Code change snippets
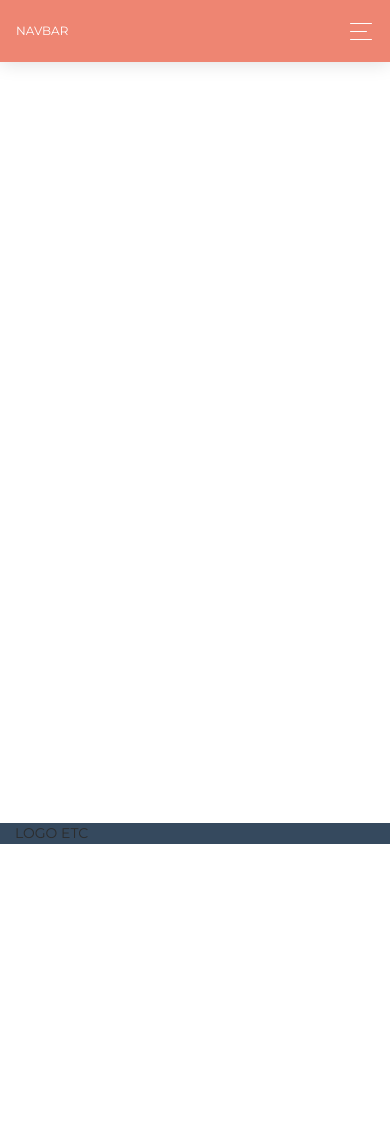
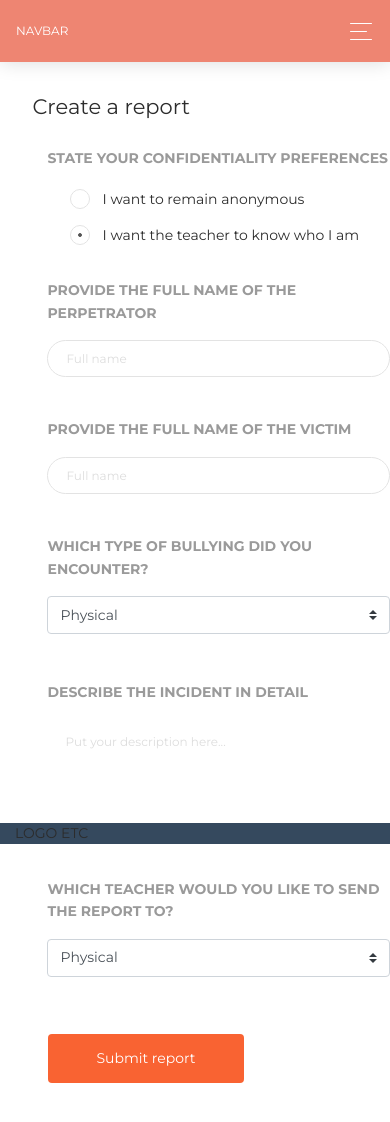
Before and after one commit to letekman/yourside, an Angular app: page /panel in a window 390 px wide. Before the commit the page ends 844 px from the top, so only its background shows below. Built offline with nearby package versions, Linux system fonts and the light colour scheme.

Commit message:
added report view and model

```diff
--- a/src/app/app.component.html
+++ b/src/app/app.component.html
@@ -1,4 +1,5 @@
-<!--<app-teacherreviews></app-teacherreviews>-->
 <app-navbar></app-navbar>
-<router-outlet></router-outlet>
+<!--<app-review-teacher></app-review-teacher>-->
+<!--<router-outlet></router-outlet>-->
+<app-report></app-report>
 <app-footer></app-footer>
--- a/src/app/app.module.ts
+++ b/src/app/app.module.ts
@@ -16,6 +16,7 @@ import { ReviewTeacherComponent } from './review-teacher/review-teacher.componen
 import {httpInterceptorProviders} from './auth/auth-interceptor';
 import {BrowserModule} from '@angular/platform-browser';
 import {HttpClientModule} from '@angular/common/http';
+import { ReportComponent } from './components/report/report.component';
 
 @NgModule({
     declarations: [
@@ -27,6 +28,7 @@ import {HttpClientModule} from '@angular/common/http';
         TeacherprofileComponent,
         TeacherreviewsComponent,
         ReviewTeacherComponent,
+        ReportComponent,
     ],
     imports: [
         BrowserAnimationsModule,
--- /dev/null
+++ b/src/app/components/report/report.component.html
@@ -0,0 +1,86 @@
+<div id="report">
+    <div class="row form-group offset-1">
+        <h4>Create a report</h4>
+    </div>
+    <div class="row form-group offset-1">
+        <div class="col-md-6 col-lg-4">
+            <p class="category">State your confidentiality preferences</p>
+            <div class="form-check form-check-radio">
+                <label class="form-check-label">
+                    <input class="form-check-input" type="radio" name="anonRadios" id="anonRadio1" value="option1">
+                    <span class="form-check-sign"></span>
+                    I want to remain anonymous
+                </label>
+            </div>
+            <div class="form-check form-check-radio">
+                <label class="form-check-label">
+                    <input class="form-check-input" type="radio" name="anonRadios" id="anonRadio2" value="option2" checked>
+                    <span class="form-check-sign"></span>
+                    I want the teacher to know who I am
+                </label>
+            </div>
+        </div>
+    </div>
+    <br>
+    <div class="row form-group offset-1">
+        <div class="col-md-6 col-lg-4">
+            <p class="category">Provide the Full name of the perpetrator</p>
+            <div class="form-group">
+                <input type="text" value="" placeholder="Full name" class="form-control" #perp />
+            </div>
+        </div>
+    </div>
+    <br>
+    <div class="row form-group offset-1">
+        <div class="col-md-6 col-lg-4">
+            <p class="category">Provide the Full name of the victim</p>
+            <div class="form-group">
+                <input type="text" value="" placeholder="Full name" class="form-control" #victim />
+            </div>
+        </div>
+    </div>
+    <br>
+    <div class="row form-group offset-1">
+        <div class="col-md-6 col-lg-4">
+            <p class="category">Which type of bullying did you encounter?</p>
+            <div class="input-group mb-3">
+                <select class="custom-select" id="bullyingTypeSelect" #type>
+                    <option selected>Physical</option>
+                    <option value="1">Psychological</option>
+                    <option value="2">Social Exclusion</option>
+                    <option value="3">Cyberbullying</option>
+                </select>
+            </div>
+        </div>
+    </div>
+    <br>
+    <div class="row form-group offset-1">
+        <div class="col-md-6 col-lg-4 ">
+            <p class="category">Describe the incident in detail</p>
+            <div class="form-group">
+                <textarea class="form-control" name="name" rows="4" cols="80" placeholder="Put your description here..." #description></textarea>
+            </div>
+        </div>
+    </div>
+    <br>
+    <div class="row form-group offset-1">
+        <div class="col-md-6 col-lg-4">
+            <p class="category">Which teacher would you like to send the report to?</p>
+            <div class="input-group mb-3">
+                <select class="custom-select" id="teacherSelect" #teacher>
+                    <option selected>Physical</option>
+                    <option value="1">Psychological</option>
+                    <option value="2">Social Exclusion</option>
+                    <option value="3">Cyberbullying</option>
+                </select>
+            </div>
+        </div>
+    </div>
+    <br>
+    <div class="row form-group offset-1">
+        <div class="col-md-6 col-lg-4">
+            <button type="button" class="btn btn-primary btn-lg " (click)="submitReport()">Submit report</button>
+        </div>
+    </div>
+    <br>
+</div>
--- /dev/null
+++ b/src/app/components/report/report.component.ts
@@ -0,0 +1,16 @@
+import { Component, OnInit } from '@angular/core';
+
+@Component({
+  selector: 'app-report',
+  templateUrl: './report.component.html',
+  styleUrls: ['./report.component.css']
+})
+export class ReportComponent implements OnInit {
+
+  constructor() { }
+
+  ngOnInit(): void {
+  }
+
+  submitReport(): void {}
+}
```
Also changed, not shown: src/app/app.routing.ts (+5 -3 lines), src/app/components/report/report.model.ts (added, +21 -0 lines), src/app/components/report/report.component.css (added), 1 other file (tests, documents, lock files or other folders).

> [TASK TO CARRY OUT]:
Pull every line with "html" from the records.

> [SOLUTION TO THE PROBLEM]:
--- a/src/app/app.component.html
+++ b/src/app/app.component.html
+++ b/src/app/components/report/report.component.html
+  templateUrl: './report.component.html',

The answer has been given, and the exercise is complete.